══ AVAILABLE DATA
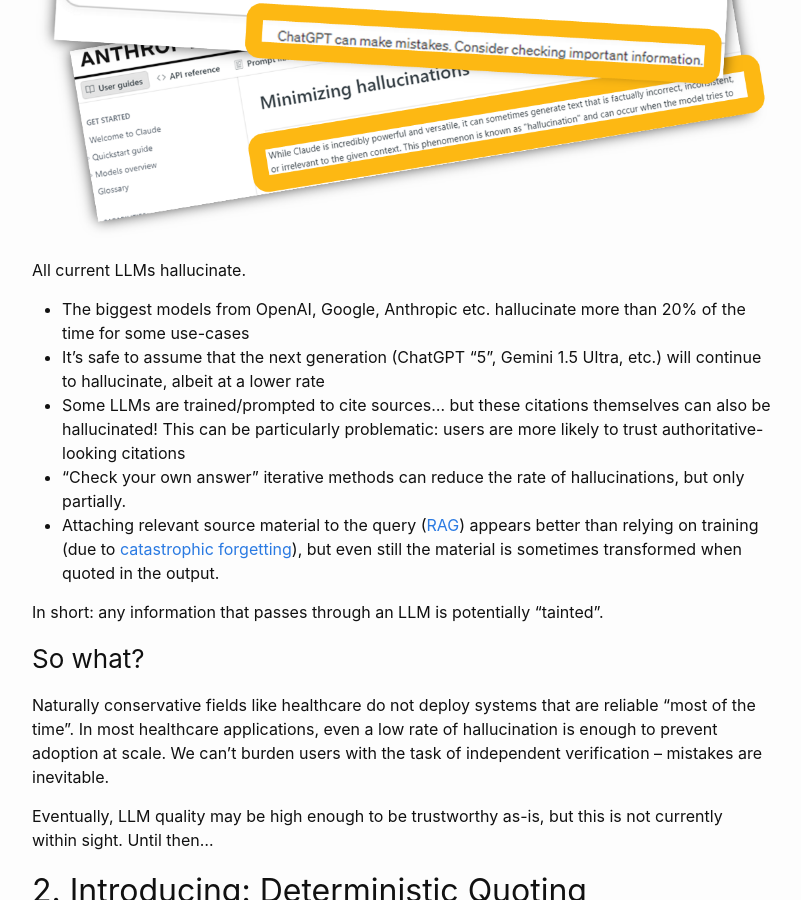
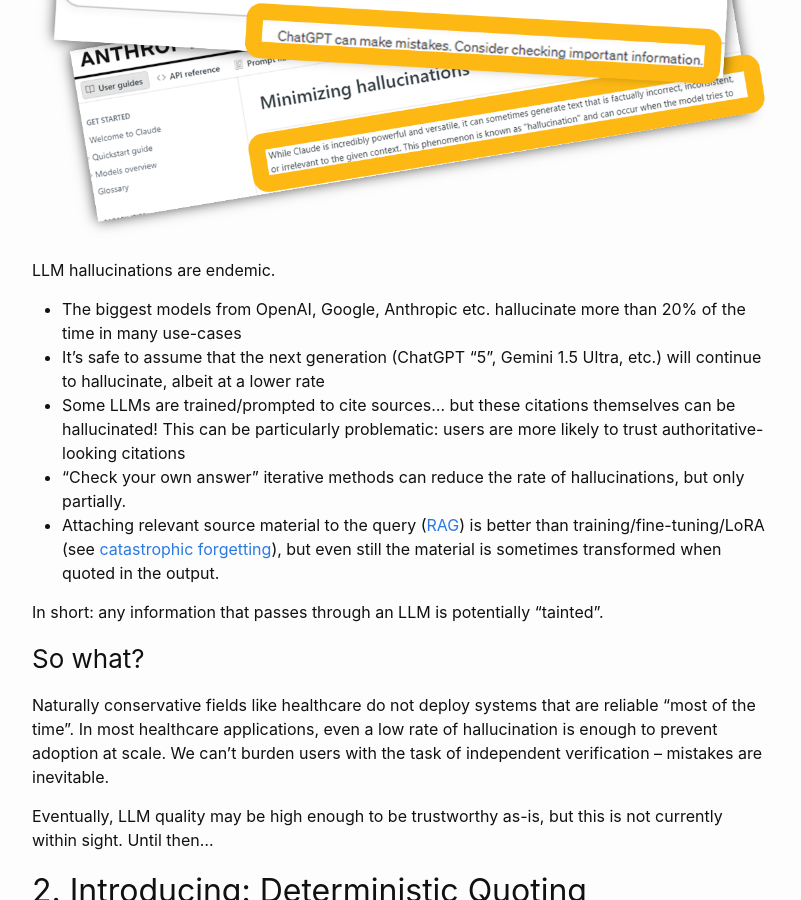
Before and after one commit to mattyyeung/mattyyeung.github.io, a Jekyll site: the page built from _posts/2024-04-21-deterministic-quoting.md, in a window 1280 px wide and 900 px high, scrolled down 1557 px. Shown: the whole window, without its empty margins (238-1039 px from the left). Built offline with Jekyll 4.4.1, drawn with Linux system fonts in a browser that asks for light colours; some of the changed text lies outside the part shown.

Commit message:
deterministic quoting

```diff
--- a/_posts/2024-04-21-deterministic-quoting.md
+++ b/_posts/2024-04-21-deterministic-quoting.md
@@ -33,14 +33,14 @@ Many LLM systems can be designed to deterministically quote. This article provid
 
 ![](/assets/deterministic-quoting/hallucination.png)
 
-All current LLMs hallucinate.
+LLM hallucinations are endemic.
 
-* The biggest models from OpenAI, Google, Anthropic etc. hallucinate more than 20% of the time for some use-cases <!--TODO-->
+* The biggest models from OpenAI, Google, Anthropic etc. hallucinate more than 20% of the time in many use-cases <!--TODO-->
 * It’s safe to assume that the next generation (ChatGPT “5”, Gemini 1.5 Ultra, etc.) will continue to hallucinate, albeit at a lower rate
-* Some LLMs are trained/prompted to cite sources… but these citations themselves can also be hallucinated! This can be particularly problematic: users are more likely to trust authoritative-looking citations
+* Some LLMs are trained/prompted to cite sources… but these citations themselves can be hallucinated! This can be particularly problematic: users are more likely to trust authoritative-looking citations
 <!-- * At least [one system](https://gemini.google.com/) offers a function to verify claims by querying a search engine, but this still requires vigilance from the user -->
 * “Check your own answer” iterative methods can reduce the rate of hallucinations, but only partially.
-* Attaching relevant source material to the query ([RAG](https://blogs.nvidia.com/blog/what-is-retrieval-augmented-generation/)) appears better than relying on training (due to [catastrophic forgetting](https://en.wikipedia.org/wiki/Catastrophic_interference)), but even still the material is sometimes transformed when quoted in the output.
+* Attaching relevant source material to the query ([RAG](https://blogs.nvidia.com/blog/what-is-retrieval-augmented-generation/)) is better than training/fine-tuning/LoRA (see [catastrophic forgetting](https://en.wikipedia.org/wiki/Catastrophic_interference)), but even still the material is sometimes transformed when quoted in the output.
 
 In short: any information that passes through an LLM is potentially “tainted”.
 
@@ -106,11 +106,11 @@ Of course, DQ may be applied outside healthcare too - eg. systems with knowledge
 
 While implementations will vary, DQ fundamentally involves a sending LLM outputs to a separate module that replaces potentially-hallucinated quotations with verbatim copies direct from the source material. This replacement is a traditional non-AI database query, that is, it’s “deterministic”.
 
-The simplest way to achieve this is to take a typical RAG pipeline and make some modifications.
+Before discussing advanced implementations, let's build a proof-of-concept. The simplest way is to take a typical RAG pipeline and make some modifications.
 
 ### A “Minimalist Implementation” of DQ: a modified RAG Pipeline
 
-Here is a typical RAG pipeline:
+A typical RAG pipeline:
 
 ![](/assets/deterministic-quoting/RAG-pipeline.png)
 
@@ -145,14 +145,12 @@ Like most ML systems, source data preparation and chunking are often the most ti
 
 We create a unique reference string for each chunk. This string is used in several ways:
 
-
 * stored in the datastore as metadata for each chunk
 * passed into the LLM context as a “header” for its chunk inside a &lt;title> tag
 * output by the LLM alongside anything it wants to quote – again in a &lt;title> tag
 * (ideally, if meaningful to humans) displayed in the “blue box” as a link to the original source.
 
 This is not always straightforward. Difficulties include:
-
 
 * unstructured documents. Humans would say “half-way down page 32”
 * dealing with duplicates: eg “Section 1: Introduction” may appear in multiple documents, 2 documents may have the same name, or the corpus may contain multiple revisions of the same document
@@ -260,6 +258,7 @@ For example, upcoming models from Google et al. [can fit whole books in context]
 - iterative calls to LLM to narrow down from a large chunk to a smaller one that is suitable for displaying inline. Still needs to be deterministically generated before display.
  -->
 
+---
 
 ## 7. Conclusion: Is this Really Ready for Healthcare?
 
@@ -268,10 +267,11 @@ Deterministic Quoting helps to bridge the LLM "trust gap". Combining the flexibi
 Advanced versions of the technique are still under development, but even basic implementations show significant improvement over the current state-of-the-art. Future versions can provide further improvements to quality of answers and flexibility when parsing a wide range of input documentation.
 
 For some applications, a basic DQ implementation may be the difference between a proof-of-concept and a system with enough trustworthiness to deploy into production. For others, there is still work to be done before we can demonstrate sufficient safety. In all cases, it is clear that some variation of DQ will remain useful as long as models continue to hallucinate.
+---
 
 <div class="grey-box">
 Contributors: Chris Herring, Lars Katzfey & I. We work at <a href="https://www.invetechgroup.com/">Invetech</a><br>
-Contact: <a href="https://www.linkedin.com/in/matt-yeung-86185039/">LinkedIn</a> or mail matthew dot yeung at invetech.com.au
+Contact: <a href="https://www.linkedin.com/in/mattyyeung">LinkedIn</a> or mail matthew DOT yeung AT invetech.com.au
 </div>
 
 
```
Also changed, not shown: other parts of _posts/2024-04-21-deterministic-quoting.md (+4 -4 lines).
════
══ AVAILABLE DATA
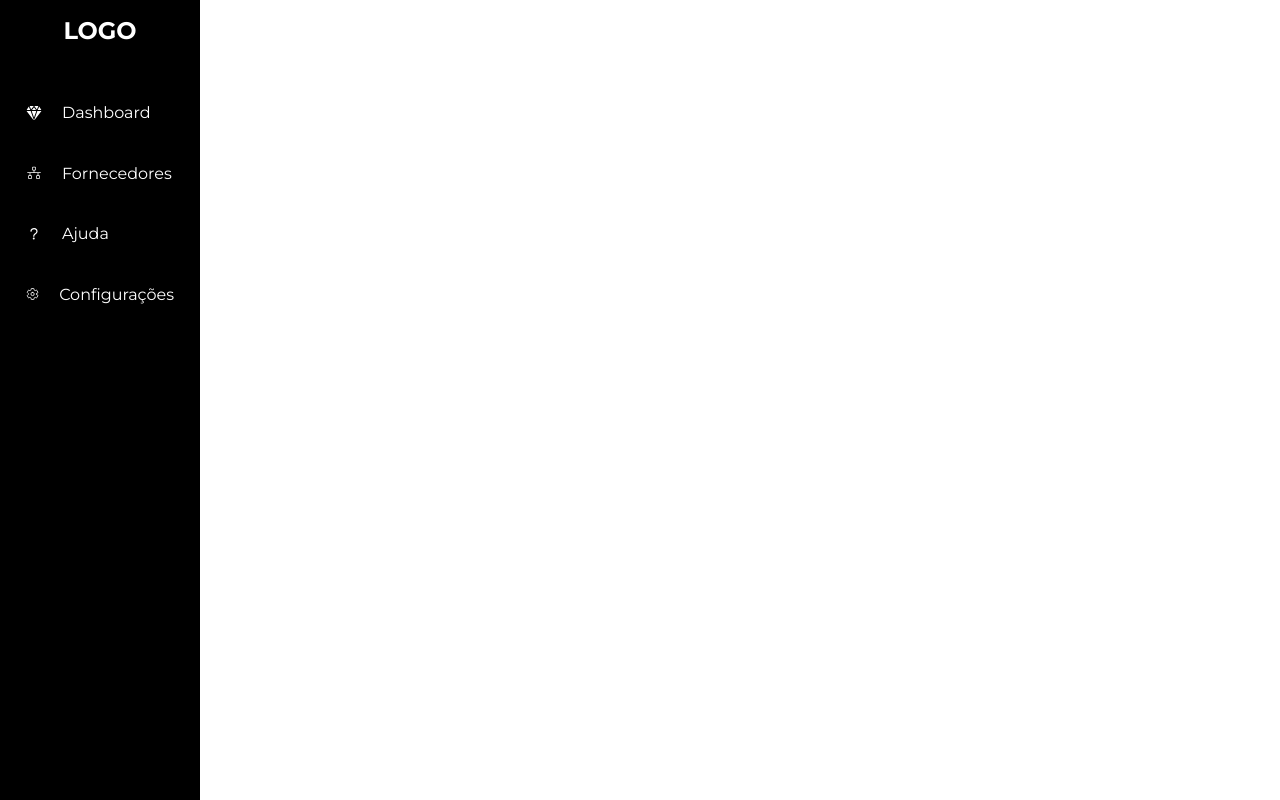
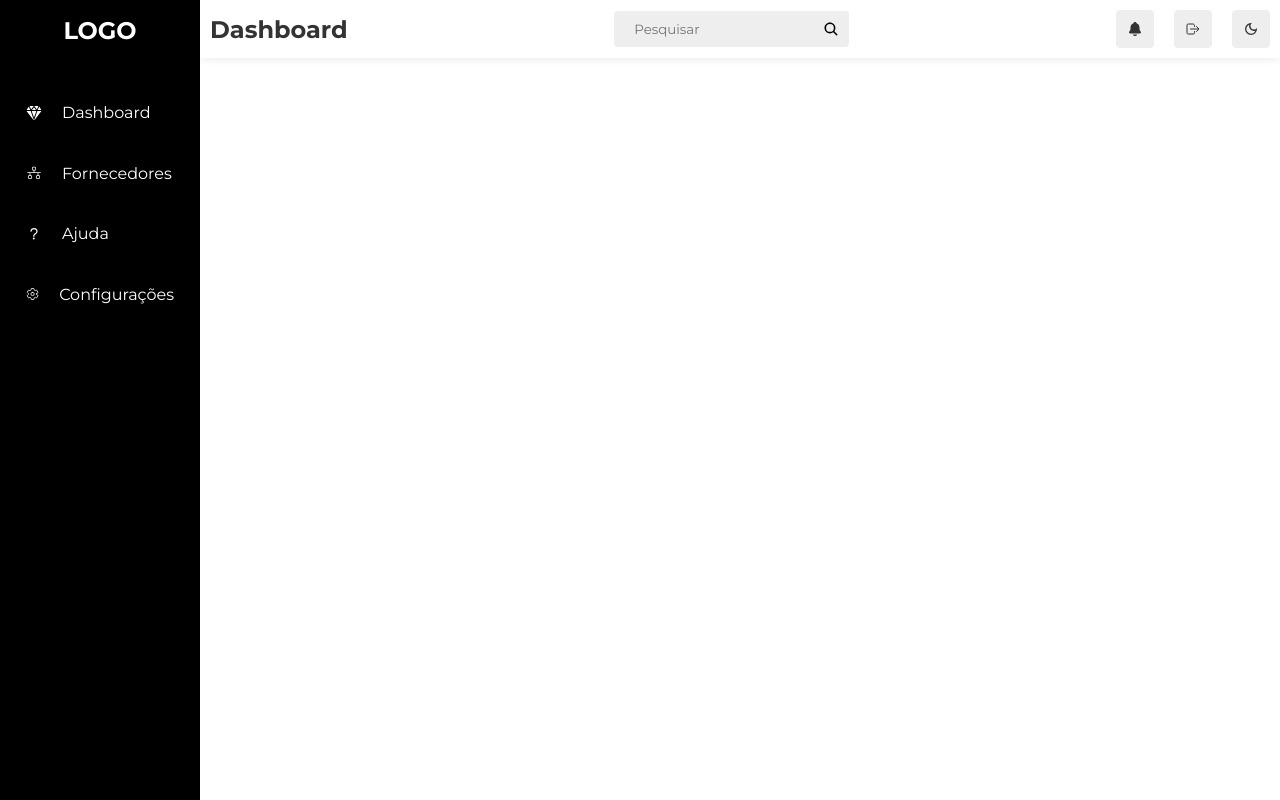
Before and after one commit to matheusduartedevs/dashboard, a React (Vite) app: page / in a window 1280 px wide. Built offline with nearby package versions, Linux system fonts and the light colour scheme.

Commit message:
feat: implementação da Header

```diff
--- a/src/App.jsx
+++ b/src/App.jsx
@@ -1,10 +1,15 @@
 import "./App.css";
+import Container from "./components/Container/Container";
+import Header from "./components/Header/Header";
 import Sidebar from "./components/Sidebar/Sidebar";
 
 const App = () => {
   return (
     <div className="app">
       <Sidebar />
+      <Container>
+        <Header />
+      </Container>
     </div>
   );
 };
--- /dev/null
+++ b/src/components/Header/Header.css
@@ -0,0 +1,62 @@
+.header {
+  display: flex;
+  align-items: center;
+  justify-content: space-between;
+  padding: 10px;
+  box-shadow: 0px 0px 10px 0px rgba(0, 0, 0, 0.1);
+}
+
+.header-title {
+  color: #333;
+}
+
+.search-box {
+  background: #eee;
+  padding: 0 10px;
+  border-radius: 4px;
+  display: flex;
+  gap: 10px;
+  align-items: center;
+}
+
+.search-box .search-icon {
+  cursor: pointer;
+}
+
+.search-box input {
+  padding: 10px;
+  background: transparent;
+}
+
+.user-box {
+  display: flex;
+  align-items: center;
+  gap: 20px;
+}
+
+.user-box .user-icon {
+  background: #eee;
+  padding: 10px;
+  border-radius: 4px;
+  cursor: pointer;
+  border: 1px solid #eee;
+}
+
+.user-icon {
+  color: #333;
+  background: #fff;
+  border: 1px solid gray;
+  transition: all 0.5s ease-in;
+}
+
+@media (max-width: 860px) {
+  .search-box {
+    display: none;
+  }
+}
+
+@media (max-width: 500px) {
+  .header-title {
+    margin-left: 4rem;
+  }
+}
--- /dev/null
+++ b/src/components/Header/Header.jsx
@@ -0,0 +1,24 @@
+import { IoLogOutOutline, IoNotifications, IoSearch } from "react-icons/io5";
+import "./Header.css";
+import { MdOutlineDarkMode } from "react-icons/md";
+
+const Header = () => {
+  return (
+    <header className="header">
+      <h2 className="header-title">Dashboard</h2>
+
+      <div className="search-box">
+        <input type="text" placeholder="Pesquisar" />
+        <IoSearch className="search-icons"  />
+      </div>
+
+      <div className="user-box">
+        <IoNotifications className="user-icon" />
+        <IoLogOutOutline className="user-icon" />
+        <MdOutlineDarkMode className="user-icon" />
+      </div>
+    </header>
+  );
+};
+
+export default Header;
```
════
══ AVAILABLE DATA
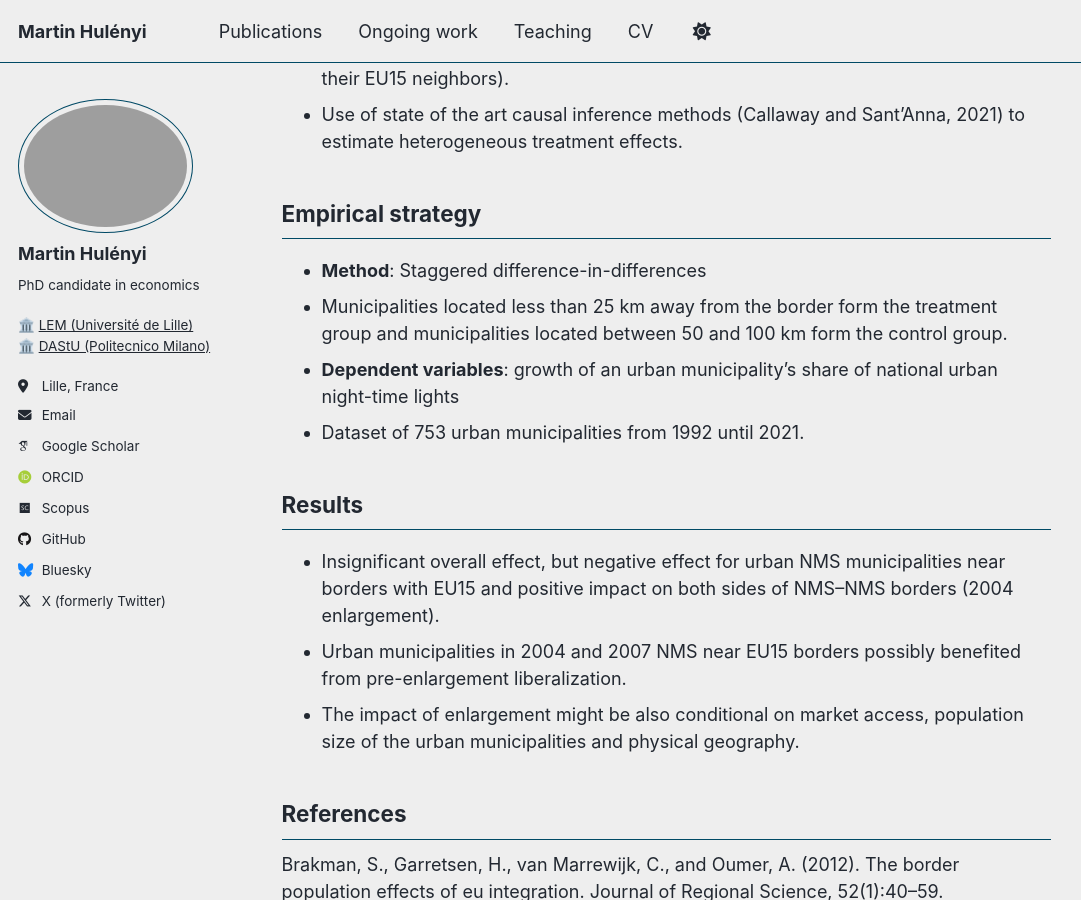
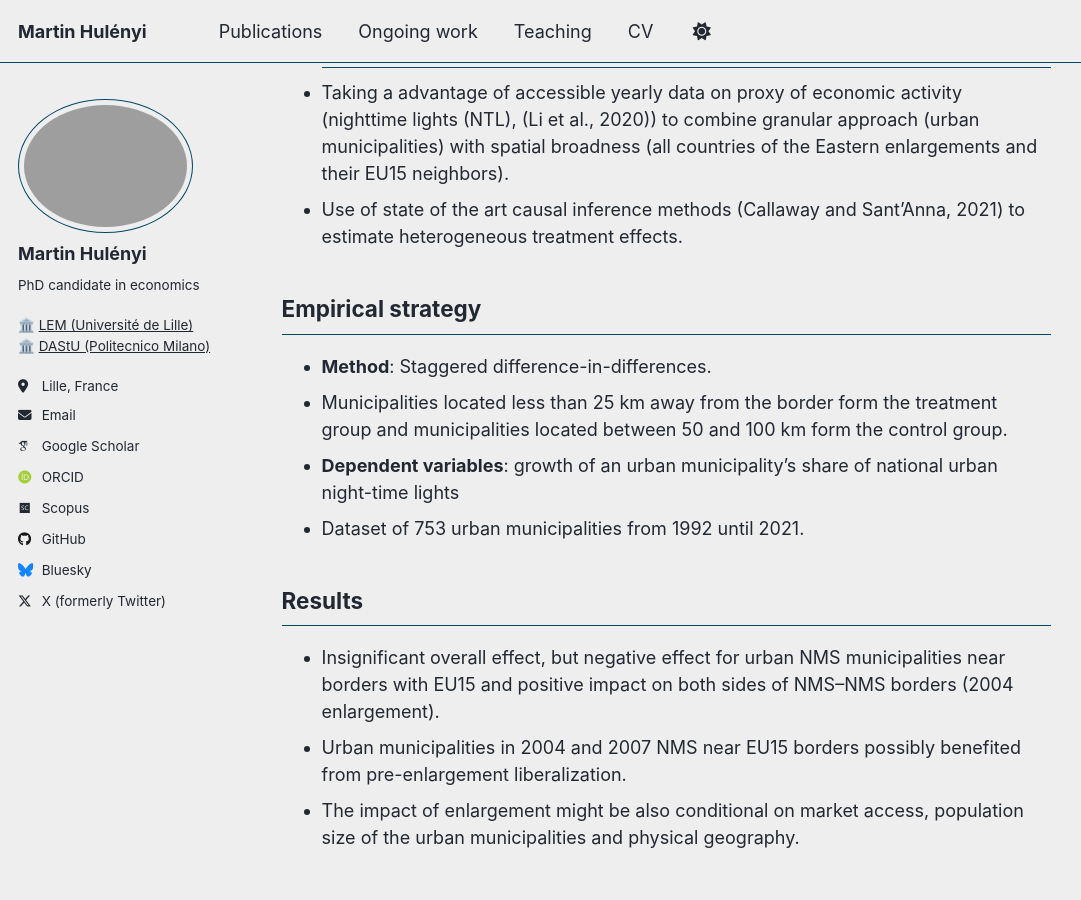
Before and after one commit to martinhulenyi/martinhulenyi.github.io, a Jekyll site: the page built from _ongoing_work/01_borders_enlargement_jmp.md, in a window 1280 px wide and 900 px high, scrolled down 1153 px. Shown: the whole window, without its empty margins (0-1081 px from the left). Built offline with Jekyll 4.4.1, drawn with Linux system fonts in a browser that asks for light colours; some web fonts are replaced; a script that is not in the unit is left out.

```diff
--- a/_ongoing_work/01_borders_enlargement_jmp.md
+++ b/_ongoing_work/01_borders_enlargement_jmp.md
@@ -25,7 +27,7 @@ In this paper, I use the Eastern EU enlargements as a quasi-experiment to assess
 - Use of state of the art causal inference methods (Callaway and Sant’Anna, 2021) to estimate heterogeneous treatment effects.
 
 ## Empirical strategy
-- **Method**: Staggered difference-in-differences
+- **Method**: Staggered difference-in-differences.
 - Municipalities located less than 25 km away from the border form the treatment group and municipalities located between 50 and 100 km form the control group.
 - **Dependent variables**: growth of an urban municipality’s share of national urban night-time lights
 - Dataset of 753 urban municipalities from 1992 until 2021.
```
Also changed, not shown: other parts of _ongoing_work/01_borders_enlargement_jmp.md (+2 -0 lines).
════
Copy all lines above where "className" is present.

OUTPUT –
     <div className="app">
+    <header className="header">
+      <h2 className="header-title">Dashboard</h2>
+      <div className="search-box">
+        <IoSearch className="search-icons"  />
+      <div className="user-box">
+        <IoNotifications className="user-icon" />
+        <IoLogOutOutline className="user-icon" />
+        <MdOutlineDarkMode className="user-icon" />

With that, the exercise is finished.